    • What about the out-of-state folks who have applied for and purchased hunting and fishing permits in Wyoming. They would be ideal candidates to move here, too. Nowhere in the continental USA can offer the hunting and fishing experiences as Wyoming.  I know a realtor whose logo was “live and work where you want to play.” Made sense.  These folks would be prime candidates to bring their skills to this place they love so much.

 

    • Unique institutions like the National Outdoor Leadership School in Lander have more than 100,000 graduates across the world, all of whom recall wonderful times during their stay in our state. I would bet that if you asked a majority of them what was the “best” time of their lives, they would mention that NOLS course in Wyoming. 

 

    • Vigorous retirees are always good candidates.
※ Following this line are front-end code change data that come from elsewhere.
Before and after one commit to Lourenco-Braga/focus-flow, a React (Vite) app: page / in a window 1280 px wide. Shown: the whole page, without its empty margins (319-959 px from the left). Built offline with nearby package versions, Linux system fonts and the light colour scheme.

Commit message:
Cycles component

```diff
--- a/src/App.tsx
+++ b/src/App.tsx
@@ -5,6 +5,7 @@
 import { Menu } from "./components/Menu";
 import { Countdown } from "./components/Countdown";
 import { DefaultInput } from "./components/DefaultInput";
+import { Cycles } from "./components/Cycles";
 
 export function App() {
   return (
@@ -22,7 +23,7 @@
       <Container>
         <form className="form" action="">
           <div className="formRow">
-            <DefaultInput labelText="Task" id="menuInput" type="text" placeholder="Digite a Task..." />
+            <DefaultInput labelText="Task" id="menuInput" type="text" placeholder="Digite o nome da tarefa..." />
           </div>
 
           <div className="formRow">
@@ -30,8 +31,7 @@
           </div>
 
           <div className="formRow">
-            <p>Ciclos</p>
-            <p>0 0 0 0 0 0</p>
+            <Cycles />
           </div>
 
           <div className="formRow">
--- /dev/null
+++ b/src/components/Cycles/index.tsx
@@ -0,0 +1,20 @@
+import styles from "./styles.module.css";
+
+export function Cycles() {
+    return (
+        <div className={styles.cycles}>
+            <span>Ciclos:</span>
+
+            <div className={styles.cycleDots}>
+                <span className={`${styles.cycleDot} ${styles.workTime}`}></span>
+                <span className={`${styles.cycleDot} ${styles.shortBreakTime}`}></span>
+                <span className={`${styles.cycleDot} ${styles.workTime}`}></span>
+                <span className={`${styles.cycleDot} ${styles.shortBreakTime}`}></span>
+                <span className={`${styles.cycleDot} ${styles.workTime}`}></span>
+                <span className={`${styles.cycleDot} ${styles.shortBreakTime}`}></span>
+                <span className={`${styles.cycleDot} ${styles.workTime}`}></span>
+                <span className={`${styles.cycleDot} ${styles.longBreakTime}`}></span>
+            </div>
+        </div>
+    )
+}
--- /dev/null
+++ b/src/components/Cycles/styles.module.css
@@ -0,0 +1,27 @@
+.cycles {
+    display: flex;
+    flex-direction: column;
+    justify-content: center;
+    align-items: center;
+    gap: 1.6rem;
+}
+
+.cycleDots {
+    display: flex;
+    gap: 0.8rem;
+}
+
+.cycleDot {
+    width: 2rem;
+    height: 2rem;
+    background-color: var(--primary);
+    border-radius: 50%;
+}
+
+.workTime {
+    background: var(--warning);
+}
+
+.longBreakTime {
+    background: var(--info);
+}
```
They would bring their own retirement income with them plus usually they end up investing in local business. Wyoming offers low taxes, good medical care, low population, cheap housing and a wonderful vigorous lifestyle.  Plus our conservative financial policies and our conservative politics would cause them to come here, too.

 

         Most recently, we have had the pleasure of dealing with graduates of Wyoming Catholic College in Lander. They come from over 40 states around the country.

         They are loving their Wyoming experience and want to stay here and work here after graduation.  It appears that perhaps Wyoming is an “acquired taste” so the folks who know what living here means – well, they are more likely to want to live here and work here.

A  "Come Home to Wyoming" program would go a long way toward solving the problem of matching good employees with good jobs here in the Cowboy State.